The O'Donnells have announced that they are expecting a baby, their fifth. This shocking development is compounded by the fact that they are married, to each other, and that their first four children are also theirs, not the results of previous 'relationships.'

Add to that the fact that they appear to be quite excited about this new arrival, and I have to ask facetiously, what is this world coming to? I can already hear the protests of the population Nazis, complaining that this world already has too many people in it. To them I say read America Alone by Mark Steyn. What he reveals about current demographics alone is worth the price of the book.

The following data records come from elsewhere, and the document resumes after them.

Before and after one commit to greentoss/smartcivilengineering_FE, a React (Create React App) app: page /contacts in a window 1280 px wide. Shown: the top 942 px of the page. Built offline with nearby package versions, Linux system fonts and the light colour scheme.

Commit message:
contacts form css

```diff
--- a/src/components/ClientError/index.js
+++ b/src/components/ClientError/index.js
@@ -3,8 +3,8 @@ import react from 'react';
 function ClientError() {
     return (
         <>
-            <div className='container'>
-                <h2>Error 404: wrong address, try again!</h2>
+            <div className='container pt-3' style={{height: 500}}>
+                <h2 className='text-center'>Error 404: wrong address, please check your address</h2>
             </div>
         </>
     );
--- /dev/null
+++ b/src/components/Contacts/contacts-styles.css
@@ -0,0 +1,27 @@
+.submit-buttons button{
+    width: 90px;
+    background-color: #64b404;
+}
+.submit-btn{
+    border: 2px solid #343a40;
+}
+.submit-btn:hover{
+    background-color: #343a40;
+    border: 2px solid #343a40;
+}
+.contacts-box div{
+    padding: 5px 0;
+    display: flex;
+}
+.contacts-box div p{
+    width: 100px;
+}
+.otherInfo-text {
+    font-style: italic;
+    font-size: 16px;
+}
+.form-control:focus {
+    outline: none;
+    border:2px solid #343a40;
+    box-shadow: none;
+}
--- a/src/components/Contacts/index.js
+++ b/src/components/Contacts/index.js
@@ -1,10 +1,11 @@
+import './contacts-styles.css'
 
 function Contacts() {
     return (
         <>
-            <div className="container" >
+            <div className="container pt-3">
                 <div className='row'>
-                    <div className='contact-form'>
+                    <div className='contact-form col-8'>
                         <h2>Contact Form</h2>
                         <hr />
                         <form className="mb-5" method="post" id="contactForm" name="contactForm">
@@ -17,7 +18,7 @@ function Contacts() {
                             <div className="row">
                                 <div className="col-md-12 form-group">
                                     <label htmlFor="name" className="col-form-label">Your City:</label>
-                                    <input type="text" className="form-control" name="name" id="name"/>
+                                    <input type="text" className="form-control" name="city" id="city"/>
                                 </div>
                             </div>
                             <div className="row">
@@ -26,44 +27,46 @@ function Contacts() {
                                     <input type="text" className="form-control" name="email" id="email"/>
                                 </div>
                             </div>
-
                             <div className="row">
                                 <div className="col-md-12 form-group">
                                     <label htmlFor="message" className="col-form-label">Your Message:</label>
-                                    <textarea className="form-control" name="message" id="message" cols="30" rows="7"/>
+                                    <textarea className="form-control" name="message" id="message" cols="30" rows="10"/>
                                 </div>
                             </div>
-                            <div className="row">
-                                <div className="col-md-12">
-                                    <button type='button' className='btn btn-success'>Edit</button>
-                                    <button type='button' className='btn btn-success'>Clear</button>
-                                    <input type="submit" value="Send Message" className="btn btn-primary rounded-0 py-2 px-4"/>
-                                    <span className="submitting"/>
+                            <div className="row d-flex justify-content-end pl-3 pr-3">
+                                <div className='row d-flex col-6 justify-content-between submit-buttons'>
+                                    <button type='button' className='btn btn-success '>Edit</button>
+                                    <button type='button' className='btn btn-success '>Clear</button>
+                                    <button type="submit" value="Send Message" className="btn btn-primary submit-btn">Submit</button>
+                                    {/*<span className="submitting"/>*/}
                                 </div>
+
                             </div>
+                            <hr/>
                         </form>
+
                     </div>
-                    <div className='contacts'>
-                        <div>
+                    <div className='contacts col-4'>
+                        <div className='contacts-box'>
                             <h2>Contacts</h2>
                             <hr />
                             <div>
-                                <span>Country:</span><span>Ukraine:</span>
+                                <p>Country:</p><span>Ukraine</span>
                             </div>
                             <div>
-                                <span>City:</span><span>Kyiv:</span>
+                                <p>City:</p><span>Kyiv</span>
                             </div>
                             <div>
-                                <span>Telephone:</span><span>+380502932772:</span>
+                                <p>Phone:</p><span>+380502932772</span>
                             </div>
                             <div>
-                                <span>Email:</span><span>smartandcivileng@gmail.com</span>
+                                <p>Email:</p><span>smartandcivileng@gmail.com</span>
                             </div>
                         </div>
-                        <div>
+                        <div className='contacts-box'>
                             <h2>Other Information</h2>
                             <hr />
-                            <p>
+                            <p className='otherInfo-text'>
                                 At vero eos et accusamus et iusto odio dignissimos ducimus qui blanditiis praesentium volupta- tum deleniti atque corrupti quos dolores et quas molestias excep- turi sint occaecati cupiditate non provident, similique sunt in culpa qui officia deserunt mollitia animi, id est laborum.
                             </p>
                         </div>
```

Homeschooling a Dozen

With all the gloom and doom in this world, it's so nice to hear good news for a change. I just read that the Duggars, a homeschooling family from Arkansas, had their 17th child this week. How cool is that?

Judging by the ages of the Duggar children, I'm guessing Mom D. now homeschools about a dozen of her kids at any given time. That may sound overwhelming, but when you consider that she's been doing this for a while, she could probably run homeschooling rings around the rest of us! Also, now that the eldest is 19, every other year or so, she graduates a child. OTOH, if she keeps having babies (she's only 40), she'll keep her "school enrollment" at 12 or so for some time yet.

When I compare her to the many young women of America's past (my husband's grandmother was one of them) who taught school in one-room schoolhouses to a good-sized group of local children of a wide range of ages and from different homes, and still managed to keep our country's literacy rate high (a lot higher than it is today!), I see that Mom D.'s job can be done, and done well. After all, she's raised these children to comply with her behavior standards. The young ladies who taught in one-room schoolhouses did not have that advantage, nor did they have her wisdom stemming from life experience, since they were usually fresh out of high school themselves.

I've tried several times to visit the Duggar family's site today, but could not get in. I'm guessing it's overwhelmed with visitors who also feel that the Duggar's news is good news.